- Exercise
Keep only the lines of the data below that contain "active", and copy them.
* * *
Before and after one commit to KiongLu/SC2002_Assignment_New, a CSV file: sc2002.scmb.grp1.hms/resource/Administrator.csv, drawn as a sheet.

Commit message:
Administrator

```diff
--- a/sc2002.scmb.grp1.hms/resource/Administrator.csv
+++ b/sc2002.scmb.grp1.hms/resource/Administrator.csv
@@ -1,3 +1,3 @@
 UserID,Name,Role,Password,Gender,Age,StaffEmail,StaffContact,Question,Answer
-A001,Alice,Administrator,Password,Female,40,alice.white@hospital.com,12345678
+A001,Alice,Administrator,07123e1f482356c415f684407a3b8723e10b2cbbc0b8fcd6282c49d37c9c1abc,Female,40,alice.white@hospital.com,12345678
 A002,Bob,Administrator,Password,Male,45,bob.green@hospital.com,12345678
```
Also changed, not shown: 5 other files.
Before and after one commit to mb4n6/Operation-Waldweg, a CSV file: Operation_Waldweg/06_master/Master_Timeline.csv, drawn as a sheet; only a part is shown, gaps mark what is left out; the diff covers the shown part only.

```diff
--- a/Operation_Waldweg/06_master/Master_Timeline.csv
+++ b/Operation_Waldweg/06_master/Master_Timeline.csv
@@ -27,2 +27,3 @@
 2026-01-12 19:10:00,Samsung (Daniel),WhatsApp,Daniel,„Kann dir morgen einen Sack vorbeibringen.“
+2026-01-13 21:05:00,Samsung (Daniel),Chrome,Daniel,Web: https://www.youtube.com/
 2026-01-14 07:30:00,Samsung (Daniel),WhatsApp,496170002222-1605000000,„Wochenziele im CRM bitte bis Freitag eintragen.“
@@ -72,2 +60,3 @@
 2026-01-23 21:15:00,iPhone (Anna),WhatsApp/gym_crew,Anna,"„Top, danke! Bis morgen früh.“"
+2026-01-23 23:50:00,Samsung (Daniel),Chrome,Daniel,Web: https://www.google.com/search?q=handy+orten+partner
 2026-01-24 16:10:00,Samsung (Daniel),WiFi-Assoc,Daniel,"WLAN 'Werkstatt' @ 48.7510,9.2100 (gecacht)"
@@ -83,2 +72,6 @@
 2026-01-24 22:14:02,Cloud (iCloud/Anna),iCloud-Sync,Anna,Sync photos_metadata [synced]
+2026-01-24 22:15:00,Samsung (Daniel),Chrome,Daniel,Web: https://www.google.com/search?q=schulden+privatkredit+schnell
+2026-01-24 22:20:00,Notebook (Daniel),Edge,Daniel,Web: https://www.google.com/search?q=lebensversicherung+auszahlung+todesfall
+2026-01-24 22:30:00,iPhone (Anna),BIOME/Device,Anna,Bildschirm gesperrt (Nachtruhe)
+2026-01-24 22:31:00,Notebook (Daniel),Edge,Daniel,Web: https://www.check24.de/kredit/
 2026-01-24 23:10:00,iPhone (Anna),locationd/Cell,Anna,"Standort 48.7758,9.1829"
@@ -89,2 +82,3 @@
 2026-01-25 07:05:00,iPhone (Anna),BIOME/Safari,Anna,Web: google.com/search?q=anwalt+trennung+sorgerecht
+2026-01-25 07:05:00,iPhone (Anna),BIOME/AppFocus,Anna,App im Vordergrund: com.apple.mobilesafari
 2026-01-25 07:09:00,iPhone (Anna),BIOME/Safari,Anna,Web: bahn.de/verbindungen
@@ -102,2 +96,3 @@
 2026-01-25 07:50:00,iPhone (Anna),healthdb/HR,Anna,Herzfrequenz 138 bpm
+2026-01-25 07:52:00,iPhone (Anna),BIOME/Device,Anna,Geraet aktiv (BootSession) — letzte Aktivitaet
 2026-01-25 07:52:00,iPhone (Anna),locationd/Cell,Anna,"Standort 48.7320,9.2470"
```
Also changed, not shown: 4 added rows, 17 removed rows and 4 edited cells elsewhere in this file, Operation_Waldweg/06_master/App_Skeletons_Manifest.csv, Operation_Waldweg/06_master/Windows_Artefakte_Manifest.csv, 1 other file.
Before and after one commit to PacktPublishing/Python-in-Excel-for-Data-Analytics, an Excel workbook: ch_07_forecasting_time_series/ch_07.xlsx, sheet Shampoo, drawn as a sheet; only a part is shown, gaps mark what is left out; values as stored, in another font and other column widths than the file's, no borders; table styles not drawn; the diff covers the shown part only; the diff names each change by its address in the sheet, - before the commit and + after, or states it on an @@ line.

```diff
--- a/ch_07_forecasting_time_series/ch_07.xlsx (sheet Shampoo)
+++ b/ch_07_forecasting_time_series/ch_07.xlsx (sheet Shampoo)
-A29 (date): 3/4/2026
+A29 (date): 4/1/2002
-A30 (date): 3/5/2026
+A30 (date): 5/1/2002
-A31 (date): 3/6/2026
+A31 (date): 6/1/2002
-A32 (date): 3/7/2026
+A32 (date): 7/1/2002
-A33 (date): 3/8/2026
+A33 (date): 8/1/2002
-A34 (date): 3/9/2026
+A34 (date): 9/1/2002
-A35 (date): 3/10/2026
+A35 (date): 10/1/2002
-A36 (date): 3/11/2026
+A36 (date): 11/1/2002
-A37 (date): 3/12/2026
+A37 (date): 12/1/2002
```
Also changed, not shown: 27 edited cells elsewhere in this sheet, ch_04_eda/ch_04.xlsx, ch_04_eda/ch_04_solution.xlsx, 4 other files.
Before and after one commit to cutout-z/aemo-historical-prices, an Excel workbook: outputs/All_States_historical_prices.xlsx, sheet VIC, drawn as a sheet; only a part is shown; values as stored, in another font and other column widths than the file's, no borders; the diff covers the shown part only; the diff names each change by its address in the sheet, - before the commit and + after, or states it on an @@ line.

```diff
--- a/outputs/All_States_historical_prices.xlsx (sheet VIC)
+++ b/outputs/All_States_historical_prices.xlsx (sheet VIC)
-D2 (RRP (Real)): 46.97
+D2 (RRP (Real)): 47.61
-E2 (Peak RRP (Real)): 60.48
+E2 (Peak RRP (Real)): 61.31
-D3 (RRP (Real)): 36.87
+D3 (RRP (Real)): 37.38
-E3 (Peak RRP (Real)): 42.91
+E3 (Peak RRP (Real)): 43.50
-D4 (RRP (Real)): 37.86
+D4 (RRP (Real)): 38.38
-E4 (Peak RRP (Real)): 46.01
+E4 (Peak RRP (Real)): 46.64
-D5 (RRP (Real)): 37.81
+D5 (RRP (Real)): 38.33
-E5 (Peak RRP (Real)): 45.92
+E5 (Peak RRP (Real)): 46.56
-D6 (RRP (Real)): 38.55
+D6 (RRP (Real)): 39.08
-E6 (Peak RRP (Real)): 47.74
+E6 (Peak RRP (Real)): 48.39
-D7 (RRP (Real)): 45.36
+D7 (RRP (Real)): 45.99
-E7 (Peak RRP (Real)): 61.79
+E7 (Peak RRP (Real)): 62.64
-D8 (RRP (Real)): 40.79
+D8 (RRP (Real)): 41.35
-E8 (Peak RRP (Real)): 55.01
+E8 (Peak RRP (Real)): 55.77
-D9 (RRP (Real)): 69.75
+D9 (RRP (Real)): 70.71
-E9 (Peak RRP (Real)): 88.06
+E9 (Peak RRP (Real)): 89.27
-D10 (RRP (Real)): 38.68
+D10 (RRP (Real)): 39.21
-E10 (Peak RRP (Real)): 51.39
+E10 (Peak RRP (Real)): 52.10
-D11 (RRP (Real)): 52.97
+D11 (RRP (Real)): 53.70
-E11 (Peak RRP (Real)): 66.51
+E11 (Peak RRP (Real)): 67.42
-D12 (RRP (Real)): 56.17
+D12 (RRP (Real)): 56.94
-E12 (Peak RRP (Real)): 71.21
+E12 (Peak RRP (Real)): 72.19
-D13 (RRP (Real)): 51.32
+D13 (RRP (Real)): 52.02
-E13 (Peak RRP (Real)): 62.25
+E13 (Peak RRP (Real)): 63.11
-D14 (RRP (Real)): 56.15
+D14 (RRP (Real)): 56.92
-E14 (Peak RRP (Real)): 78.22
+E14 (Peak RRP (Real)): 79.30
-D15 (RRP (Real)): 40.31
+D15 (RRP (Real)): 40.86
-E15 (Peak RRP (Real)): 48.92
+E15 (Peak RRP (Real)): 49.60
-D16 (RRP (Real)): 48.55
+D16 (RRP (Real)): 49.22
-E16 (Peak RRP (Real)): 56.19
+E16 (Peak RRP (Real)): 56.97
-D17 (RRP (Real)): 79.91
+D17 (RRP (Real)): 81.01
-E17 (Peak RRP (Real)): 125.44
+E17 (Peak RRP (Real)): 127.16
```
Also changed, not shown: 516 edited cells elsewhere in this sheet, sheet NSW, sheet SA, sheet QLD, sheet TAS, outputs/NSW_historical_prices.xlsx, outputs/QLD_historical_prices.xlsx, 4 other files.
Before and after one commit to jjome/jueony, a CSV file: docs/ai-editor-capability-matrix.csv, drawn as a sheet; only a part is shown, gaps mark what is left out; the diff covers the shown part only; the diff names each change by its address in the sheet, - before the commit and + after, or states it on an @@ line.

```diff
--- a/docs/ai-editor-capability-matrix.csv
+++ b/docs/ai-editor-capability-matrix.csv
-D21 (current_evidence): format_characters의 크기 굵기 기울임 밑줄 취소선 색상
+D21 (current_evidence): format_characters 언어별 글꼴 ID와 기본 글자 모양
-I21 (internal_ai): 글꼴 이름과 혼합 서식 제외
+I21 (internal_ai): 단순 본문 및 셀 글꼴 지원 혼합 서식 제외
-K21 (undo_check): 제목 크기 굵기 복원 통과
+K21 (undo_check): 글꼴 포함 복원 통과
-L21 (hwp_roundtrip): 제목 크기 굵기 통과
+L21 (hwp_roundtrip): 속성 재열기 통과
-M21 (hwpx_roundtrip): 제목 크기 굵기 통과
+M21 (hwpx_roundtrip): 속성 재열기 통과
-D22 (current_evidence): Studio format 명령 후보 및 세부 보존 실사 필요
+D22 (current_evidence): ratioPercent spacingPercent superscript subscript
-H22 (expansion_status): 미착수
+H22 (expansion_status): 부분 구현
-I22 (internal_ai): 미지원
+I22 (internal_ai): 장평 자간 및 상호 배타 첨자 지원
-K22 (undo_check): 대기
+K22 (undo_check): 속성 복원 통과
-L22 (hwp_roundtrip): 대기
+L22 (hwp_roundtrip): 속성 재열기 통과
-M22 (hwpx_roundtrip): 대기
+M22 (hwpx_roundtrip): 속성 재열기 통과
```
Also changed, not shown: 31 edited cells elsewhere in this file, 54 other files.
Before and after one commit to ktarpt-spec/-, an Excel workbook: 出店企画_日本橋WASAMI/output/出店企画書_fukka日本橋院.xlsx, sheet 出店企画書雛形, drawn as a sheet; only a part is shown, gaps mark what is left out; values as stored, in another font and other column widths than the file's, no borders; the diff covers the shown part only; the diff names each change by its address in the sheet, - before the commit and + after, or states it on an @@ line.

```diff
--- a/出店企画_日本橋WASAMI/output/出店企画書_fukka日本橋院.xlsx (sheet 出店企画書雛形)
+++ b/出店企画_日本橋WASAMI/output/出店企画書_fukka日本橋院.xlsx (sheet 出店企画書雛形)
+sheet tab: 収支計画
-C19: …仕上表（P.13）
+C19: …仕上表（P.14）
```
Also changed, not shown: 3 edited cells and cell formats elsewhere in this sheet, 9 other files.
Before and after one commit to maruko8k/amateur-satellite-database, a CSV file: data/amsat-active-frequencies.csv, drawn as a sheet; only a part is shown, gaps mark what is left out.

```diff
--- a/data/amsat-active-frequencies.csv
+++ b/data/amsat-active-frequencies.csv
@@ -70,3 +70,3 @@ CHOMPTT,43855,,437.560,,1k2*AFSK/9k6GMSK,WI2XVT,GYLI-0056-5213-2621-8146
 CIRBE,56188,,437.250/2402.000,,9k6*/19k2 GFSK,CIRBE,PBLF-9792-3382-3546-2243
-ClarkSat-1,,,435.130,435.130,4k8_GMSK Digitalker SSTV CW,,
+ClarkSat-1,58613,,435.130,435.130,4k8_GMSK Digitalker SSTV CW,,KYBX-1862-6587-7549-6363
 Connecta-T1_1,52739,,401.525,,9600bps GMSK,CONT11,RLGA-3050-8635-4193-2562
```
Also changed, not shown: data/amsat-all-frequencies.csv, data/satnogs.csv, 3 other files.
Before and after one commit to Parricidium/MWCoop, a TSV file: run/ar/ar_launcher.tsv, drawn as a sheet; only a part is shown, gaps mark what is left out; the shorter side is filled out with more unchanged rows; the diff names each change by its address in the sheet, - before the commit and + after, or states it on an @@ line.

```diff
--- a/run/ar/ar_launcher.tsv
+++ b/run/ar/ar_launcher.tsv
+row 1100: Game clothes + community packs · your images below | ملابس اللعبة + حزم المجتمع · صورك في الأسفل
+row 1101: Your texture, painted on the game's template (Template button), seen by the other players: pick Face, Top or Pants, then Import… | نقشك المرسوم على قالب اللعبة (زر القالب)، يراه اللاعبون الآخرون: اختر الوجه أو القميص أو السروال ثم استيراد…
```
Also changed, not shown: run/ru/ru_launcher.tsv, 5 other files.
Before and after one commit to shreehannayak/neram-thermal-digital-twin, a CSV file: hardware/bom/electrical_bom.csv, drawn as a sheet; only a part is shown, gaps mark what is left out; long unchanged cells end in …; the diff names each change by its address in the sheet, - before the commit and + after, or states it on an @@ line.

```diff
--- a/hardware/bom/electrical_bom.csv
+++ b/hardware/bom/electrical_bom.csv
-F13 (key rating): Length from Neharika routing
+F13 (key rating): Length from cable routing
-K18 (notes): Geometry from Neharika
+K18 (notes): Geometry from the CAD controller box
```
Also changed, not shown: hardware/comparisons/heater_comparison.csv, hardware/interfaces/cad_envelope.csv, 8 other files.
* * *
- Solution
Before and after one commit to maruko8k/amateur-satellite-database, a CSV file: data/amsat-active-frequencies.csv, drawn as a sheet; only a part is shown, gaps mark what is left out.
--- a/data/amsat-active-frequencies.csv
+++ b/data/amsat-active-frequencies.csv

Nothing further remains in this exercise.